|Third grader Brittany Sells carefully chooses the right color pastel for her "impressionist" leaf drawing. Photo by L.D. Fletcher|
One cautionary note: the benefit to other subjects that comes from art experiences is not found in using coloring sheets or workbooks whose main activity is coloring a printed picture. Coloring sheets have never been found to improve learning. In fact it has been documented that these worksheets, and coloring books as well, teach dependency and conformity. These mind-numbing activities teach children to wait for someone else to provide the answer and to do their thinking for them. Jim Trelease, author of the best-selling Read Aloud Handbook, laments that although no study has ever shown a correlation between reading ability and coloring worksheets, elementary school students are confronted with hundreds of worksheets a year, conditioning them to associate reading with the pain of boring and meaningless activity.
The value of a visual arts program should not be seen solely as a benefit to other areas of the curriculum. Art is an important subject in its own right and deals with goals that other subjects hardly touch. In making art, students develop motor skills and learn to manipulate and control a variety of tools and media, bringing into play the highest levels of cognitive activity; decision- making, problem-solving, synthesizing and evaluating. They learn the value of self-discipline and develop a positive attitude about their own abilities, because in making art there is no necessity of failure. Students learn that an artist continues working, solving problems and making changes until he or she is satisfied that the work is complete. And they learn the value of expressing ideas and emotions in positive ways.
Learning to create art objects may be fundamental to art class, but that is only one aspect of a well-rounded visual arts program. Learning about the history of art is an important academic aspect. Early and repeated exposure to art helps students increase their awareness and intellectual curiosity. Developing appreciation skills at an early age creates a basis for lifelong appreciation. It is a side benefit that knowledge of art and artists also provides awarenesses and insights to societies and historical events.
Discussing art and the visual elements of works of art also prepares students for developing aesthetic judgment and the process of criticism. The number of daily decisions which are based on a sense of aesthetics is surprising, yet few students have the kind of exposure, training and practice required for critical analysis and forming a basis for making these decisions. Most are made in a haphazard fashion, without conscious thought.
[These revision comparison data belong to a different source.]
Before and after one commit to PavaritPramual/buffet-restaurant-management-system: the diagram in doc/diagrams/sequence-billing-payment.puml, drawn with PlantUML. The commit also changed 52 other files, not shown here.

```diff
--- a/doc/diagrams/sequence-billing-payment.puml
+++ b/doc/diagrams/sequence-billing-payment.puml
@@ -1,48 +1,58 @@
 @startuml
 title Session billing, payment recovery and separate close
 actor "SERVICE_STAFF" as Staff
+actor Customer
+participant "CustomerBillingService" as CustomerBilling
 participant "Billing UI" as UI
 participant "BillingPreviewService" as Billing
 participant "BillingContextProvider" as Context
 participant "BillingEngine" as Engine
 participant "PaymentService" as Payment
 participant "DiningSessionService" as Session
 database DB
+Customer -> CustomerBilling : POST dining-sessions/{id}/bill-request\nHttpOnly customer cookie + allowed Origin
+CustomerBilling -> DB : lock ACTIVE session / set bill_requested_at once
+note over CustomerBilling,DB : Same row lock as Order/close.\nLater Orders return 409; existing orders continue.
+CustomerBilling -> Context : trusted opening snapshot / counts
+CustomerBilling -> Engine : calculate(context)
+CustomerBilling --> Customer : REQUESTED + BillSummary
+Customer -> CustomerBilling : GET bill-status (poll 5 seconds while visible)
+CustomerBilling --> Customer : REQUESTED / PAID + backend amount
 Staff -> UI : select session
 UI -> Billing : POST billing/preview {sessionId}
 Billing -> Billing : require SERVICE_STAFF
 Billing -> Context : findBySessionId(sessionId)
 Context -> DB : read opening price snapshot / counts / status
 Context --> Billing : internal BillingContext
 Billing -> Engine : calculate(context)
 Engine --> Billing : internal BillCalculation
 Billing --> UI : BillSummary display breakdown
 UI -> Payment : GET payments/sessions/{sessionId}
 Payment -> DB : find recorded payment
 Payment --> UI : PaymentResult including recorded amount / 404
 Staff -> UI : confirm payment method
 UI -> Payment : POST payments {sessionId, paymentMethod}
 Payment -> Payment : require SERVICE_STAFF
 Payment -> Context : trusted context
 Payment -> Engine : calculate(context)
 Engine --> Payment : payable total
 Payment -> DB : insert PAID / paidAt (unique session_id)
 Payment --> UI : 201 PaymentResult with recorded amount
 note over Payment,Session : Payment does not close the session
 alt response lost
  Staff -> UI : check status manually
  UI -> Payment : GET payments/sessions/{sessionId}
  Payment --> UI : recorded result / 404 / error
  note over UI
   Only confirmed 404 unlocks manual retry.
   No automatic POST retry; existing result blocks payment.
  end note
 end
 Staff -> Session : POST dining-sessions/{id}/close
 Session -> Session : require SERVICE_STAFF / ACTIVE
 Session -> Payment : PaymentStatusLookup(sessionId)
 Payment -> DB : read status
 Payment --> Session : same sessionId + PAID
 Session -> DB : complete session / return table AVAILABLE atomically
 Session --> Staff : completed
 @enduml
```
An art class is likely to be the only opportunity students will have for developing aesthetic sensibility.
Turner Rogers, Ed.D. is associate professor of art education at the University of South Alabama.